### Problem details
The records follow. Filter them to the lines that hold "EPIC".

(Data excerpts)
----

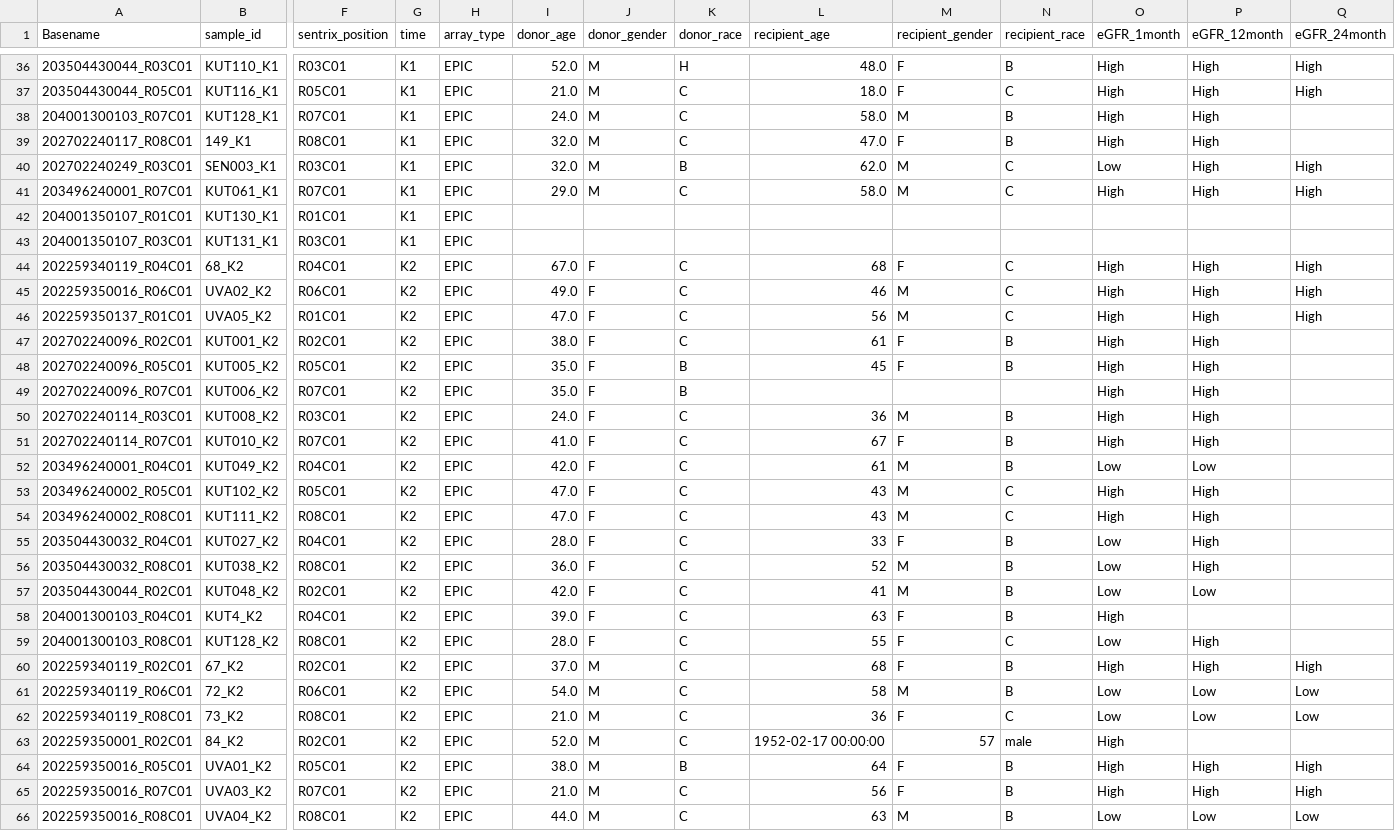
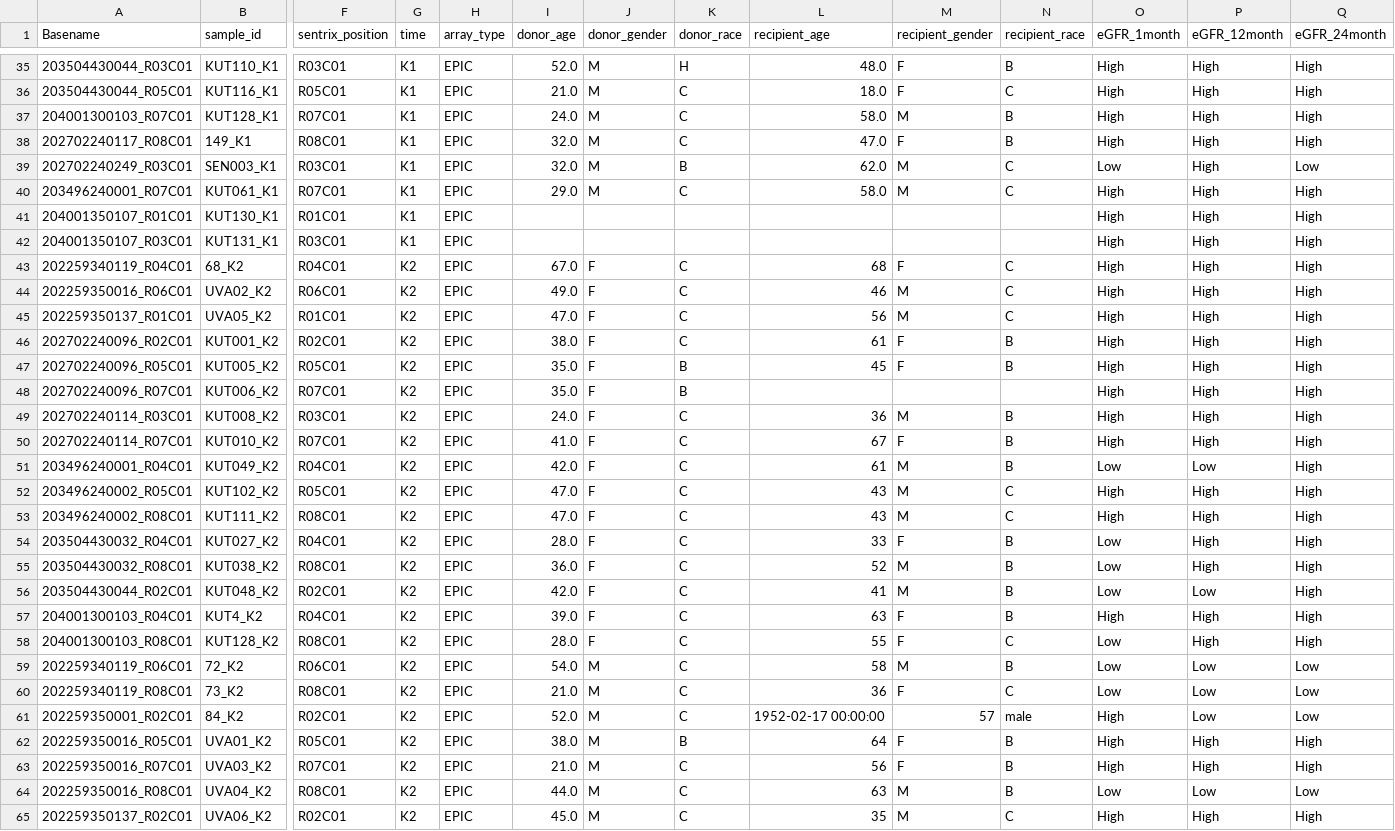
Before and after one commit to AdrianHarris96/DNA_Methylation_Analysis, a CSV file: paired_kidney_sample_sheet.csv, drawn as a sheet; only a part is shown, gaps mark what is left out; the shorter side is filled out with more unchanged rows; removed rows and columns are numbered as before the commit, all else as after; rows hold the shown columns only; the diff covers the shown part only; the diff names each change by its address in the sheet, - before the commit and + after, or states it on an @@ line.

Commit message:
Paired kidney sample sheet (EPIC-only)
Contains data across all eGFR timepoints

```diff
--- a/paired_kidney_sample_sheet.csv
+++ b/paired_kidney_sample_sheet.csv
-Q37:Q38 (eGFR_24month): (empty)
+Q37:Q38 (eGFR_24month): High
-Q39 (eGFR_24month): High
+Q39 (eGFR_24month): Low
-O41:O42 (eGFR_1month): (empty)
+O41:O42 (eGFR_1month): High
-P41:P42 (eGFR_12month): (empty)
+P41:P42 (eGFR_12month): High
-Q41:Q42 (eGFR_24month): (empty)
+Q41:Q42 (eGFR_24month): High
-Q46:Q58 (eGFR_24month): (empty)
+Q46:Q58 (eGFR_24month): High
-P57 (eGFR_12month): (empty)
+P57 (eGFR_12month): High
-row 60: 202259340119_R02C01 | 67_K2 | R02C01 | K2 | EPIC | 37.0 | M | C | 68 | F | B | High | High | High
-P61 (eGFR_12month): (empty)
+P61 (eGFR_12month): Low
-Q61 (eGFR_24month): (empty)
+Q61 (eGFR_24month): Low
```
Also changed, not shown: 1 removed row and 30 edited cells elsewhere in this file.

----

### Result of this task
Paired kidney sample sheet (EPIC-only)
-row 60: 202259340119_R02C01 | 67_K2 | R02C01 | K2 | EPIC | 37.0 | M | C | 68 | F | B | High | High | High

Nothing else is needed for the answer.